Make an exact copy of all the entries below, with the pictures left out.

*** SOURCE RECORDS Section Begins ***

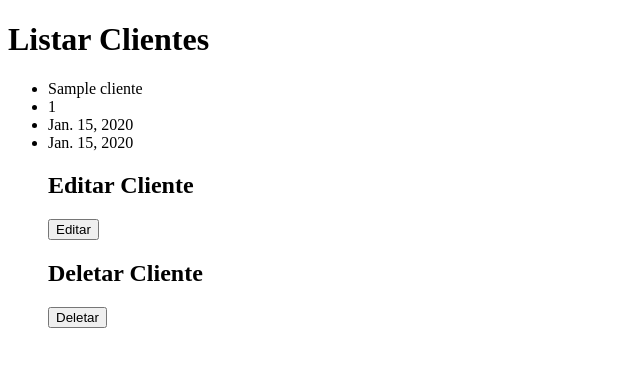
After one commit to carolinocaxtro/js, a Django app: page /hospedagem/listar/ in a window 1280 px wide. The commit adds this page. Shown: the top 367 px of the page, without its empty margins (0-640 px from the left). Run offline with Django 5.2, Linux system fonts and the light colour scheme; tables that the repository leaves empty hold one stand-in row (values such as "Sample post").

Commit message:
first commit

```diff
--- a/hospedagem/templates/criar_cliente.html
+++ b/hospedagem/templates/criar_cliente.html
@@ -6,11 +6,14 @@
     <title>Criar Cliente</title>
 </head>
 <body>
+
     <h1>Criar Cliente</h1>
     <form method="post">
         {% csrf_token %}
         {{ form.as_p }}
         <button type="submit">Criar Cliente</button>
     </form>
+
+
 </body>
 </html>
--- /dev/null
+++ b/hospedagem/templates/listar_clientes.html
@@ -0,0 +1,36 @@
+<!-- listar_clientes.html -->
+<!DOCTYPE html>
+<html lang="en">
+<head>
+    <meta charset="UTF-8">
+    <title>Listar Clientes</title>
+</head>
+<body>
+    <h1>Listar Clientes</h1>
+
+    <ul>
+        {% for cliente in clientes %}
+            <li>{{ cliente.nome }}</li>
+            <li>{{ cliente.cpf }}</li>
+            <li>{{ cliente.data_entrada }}</li>
+            <li>{{ cliente.data_saida }}</li>
+
+            <h2>Editar Cliente</h2>
+            <a href="{% url 'editar_cliente' pk=cliente.pk %}"><button type="button">Editar</button></a>
+
+
+            <h2>Deletar Cliente</h2>
+            <form method="post" action="{% url 'deletar_cliente' pk=cliente.pk %}">
+                {% csrf_token %}
+                <button type="submit" onclick="return confirm('Tem certeza que deseja deletar o cliente?')">Deletar</button>
+            </form>
+
+
+
+
+
+
+        {% endfor %}
+    </ul>
+</body>
+</html>
--- a/hospedagem/urls.py
+++ b/hospedagem/urls.py
@@ -2,9 +2,9 @@ from django.urls import path
 from .views import Deletar, Criar, Listar, Detalhar, Editar
 
 urlpatterns = [
-    path('', Listar.as_view(), name='listar_cliente.html'),
-    path('deletar/', Deletar.as_view(), name='deletar_cliente.html'),
-    path('editar/', Editar.as_view(), name='editar_cliente.html'),
+    path('listar/', Listar.as_view(), name='listar_cliente'),
+    path('deletar/<int:pk>/', Deletar.as_view(), name='deletar_cliente'),
+    path('editar/<int:pk>/', Editar.as_view(), name='editar_cliente'),
     path('detalhar/', Detalhar.as_view(), name='detalhar_cliente.html'),
-    path('criar/', Criar.as_view(), name='criar_cliente.html'),
+    path('criar/', Criar.as_view(), name='criar_cliente'),
 ]
--- a/hospedagem/views.py
+++ b/hospedagem/views.py
@@ -2,33 +2,46 @@ from django.shortcuts import render
 from django.views.generic import DetailView, UpdateView, ListView, DeleteView, CreateView
 from hospedagem.models import Cliente
 from .forms import ClienteForm, IDClienteForm
-
+from django.urls import reverse_lazy
+from django.contrib.auth.mixins import UserPassesTestMixin
 
 class Detalhar(DetailView):
     model = Cliente
-    template_name = 'detalhar_template'
+    template_name = 'listar_cliente.html'
+
 
 class Listar(ListView):
     model = Cliente
-    template_name = 'listar_template'
-    form_class = ClienteForm
+    template_name = 'listar_clientes.html'
+    context_object_name = 'clientes'
 
 
-class Editar(UpdateView):
+
+
+
+class Editar(UserPassesTestMixin,UpdateView):
     model = Cliente
-    template_name = 'editar_template'
+    form_class = ClienteForm
+    template_name = 'editar_cliente.html'
+
+    def test_func(self):
+        return self.request.user.is_superuser
+
 
 
 class Deletar(DeleteView):
     model = Cliente
-    template_name = 'deletar_template'
+    template_name = 'deletar_template.html'
+    success_url = reverse_lazy('listar_cliente')
 
 
 class Criar(CreateView):
     model = Cliente
-    template_name = 'criar_cliente'
+    template_name = 'criar_cliente.html'
     form_class = ClienteForm
 
+def test_func(self):
+        return self.request.user.is_superuser
 
 
 
```
Also changed, not shown: hospedagem/templates/editar_cliente.html (added, +23 -0 lines), db.sqlite3, hospedagem/migrations/0001_initial.py (added).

*** SOURCE RECORDS Section Ends ***

▸ SOLVED PROBLEM:
After one commit to carolinocaxtro/js, a Django app: page /hospedagem/listar/ in a window 1280 px wide. The commit adds this page. Shown: the top 367 px of the page, without its empty margins (0-640 px from the left). Run offline with Django 5.2, Linux system fonts and the light colour scheme; tables that the repository leaves empty hold one stand-in row (values such as "Sample post").

Commit message:
first commit

```diff
--- a/hospedagem/templates/criar_cliente.html
+++ b/hospedagem/templates/criar_cliente.html
@@ -6,11 +6,14 @@
     <title>Criar Cliente</title>
 </head>
 <body>
+
     <h1>Criar Cliente</h1>
     <form method="post">
         {% csrf_token %}
         {{ form.as_p }}
         <button type="submit">Criar Cliente</button>
     </form>
+
+
 </body>
 </html>
--- /dev/null
+++ b/hospedagem/templates/listar_clientes.html
@@ -0,0 +1,36 @@
+<!-- listar_clientes.html -->
+<!DOCTYPE html>
+<html lang="en">
+<head>
+    <meta charset="UTF-8">
+    <title>Listar Clientes</title>
+</head>
+<body>
+    <h1>Listar Clientes</h1>
+
+    <ul>
+        {% for cliente in clientes %}
+            <li>{{ cliente.nome }}</li>
+            <li>{{ cliente.cpf }}</li>
+            <li>{{ cliente.data_entrada }}</li>
+            <li>{{ cliente.data_saida }}</li>
+
+            <h2>Editar Cliente</h2>
+            <a href="{% url 'editar_cliente' pk=cliente.pk %}"><button type="button">Editar</button></a>
+
+
+            <h2>Deletar Cliente</h2>
+            <form method="post" action="{% url 'deletar_cliente' pk=cliente.pk %}">
+                {% csrf_token %}
+                <button type="submit" onclick="return confirm('Tem certeza que deseja deletar o cliente?')">Deletar</button>
+            </form>
+
+
+
+
+
+
+        {% endfor %}
+    </ul>
+</body>
+</html>
--- a/hospedagem/urls.py
+++ b/hospedagem/urls.py
@@ -2,9 +2,9 @@ from django.urls import path
 from .views import Deletar, Criar, Listar, Detalhar, Editar
 
 urlpatterns = [
-    path('', Listar.as_view(), name='listar_cliente.html'),
-    path('deletar/', Deletar.as_view(), name='deletar_cliente.html'),
-    path('editar/', Editar.as_view(), name='editar_cliente.html'),
+    path('listar/', Listar.as_view(), name='listar_cliente'),
+    path('deletar/<int:pk>/', Deletar.as_view(), name='deletar_cliente'),
+    path('editar/<int:pk>/', Editar.as_view(), name='editar_cliente'),
     path('detalhar/', Detalhar.as_view(), name='detalhar_cliente.html'),
-    path('criar/', Criar.as_view(), name='criar_cliente.html'),
+    path('criar/', Criar.as_view(), name='criar_cliente'),
 ]
--- a/hospedagem/views.py
+++ b/hospedagem/views.py
@@ -2,33 +2,46 @@ from django.shortcuts import render
 from django.views.generic import DetailView, UpdateView, ListView, DeleteView, CreateView
 from hospedagem.models import Cliente
 from .forms import ClienteForm, IDClienteForm
-
+from django.urls import reverse_lazy
+from django.contrib.auth.mixins import UserPassesTestMixin
 
 class Detalhar(DetailView):
     model = Cliente
-    template_name = 'detalhar_template'
+    template_name = 'listar_cliente.html'
+
 
 class Listar(ListView):
     model = Cliente
-    template_name = 'listar_template'
-    form_class = ClienteForm
+    template_name = 'listar_clientes.html'
+    context_object_name = 'clientes'
 
 
-class Editar(UpdateView):
+
+
+
+class Editar(UserPassesTestMixin,UpdateView):
     model = Cliente
-    template_name = 'editar_template'
+    form_class = ClienteForm
+    template_name = 'editar_cliente.html'
+
+    def test_func(self):
+        return self.request.user.is_superuser
+
 
 
 class Deletar(DeleteView):
     model = Cliente
-    template_name = 'deletar_template'
+    template_name = 'deletar_template.html'
+    success_url = reverse_lazy('listar_cliente')
 
 
 class Criar(CreateView):
     model = Cliente
-    template_name = 'criar_cliente'
+    template_name = 'criar_cliente.html'
     form_class = ClienteForm
 
+def test_func(self):
+        return self.request.user.is_superuser
 
 
 
```
Also changed, not shown: hospedagem/templates/editar_cliente.html (added, +23 -0 lines), db.sqlite3, hospedagem/migrations/0001_initial.py (added).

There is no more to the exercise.